WHAT TO DO: Your answer should consist of each line below that includes the word "SafeAreaView".

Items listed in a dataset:

━━━━

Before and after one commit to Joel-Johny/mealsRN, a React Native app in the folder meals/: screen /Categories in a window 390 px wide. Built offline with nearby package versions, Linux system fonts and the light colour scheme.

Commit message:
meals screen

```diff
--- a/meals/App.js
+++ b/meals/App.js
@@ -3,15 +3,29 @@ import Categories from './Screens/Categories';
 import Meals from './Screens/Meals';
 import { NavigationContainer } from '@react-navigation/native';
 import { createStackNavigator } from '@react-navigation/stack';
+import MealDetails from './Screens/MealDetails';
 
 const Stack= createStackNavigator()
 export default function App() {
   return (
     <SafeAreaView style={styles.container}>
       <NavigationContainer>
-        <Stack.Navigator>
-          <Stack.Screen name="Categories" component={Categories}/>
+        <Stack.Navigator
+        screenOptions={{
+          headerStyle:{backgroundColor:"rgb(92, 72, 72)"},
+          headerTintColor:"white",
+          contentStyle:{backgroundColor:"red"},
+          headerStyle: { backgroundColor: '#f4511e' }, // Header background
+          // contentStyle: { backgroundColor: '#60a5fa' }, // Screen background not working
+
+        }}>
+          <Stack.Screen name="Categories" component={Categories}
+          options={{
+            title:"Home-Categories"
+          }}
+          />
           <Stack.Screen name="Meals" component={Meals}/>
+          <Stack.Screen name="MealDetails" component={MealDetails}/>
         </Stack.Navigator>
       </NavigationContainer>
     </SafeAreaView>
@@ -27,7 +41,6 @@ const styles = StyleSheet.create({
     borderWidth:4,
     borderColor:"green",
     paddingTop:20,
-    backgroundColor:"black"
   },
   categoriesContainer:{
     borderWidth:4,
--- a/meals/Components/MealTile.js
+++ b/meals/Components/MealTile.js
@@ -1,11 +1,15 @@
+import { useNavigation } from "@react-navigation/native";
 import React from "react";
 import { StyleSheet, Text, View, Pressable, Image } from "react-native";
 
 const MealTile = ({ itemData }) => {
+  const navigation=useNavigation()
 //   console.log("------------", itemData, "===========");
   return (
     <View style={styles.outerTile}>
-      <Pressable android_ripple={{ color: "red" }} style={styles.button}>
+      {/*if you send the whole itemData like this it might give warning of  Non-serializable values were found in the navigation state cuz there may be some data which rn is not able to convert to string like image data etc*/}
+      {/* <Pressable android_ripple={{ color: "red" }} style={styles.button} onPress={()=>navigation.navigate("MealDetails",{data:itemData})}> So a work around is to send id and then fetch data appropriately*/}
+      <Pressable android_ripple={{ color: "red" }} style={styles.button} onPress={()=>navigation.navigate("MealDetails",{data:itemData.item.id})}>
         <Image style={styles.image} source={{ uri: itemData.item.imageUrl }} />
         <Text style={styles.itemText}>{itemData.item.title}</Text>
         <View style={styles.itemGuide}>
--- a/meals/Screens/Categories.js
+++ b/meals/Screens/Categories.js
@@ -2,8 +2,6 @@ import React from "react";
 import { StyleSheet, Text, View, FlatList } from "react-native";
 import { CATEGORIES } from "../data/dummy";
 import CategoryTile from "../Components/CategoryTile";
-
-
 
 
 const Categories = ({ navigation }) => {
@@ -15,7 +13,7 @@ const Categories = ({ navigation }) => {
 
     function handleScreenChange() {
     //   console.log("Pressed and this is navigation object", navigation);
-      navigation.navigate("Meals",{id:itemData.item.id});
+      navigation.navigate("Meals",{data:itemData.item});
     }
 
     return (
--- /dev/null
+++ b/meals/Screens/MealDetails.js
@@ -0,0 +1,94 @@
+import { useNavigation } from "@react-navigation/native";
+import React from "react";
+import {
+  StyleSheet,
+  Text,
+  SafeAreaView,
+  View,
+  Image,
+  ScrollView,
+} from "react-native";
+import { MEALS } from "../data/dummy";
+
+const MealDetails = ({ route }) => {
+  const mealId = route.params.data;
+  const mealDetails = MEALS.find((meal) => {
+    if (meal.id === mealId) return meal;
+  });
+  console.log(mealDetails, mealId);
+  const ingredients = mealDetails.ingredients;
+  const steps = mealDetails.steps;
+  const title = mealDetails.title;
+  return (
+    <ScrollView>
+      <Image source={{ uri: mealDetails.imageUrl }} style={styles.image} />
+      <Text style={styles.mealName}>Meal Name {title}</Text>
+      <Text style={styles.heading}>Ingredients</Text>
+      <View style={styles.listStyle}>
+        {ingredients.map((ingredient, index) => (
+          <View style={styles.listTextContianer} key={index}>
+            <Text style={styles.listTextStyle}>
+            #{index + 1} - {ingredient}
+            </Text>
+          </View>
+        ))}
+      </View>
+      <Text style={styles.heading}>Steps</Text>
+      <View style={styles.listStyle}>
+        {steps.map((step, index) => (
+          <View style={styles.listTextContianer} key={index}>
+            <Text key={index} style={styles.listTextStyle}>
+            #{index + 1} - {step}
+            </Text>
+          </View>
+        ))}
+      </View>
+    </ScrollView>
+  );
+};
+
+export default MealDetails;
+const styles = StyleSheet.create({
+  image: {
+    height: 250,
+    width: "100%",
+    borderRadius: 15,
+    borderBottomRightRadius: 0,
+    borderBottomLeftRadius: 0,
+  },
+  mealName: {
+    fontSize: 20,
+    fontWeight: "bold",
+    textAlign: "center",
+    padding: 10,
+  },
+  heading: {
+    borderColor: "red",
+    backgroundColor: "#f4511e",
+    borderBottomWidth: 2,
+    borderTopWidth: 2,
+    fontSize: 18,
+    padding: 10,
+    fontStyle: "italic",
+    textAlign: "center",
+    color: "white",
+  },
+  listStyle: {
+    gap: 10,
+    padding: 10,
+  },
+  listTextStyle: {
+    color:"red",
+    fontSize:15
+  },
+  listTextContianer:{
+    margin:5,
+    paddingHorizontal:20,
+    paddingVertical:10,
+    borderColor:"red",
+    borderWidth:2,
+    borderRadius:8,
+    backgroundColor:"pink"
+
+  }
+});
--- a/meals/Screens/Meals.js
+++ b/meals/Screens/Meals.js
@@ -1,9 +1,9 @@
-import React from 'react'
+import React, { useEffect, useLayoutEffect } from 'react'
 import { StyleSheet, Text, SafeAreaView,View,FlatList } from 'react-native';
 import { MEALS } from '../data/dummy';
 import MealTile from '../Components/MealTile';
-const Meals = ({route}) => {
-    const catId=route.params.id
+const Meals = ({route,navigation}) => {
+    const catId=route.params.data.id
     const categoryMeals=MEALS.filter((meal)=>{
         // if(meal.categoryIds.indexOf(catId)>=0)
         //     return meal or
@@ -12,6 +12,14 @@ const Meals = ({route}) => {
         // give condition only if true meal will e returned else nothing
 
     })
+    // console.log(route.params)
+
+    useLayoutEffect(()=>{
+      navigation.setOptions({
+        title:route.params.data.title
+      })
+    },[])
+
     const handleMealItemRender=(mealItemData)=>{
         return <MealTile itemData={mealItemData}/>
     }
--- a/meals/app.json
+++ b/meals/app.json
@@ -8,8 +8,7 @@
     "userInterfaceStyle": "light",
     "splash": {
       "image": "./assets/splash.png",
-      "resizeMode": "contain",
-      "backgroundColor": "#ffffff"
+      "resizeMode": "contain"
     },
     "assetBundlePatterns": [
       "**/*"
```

━━━━

WRITTEN REPLY:
     <SafeAreaView style={styles.container}>
     </SafeAreaView>
+  SafeAreaView,
 import { StyleSheet, Text, SafeAreaView,View,FlatList } from 'react-native';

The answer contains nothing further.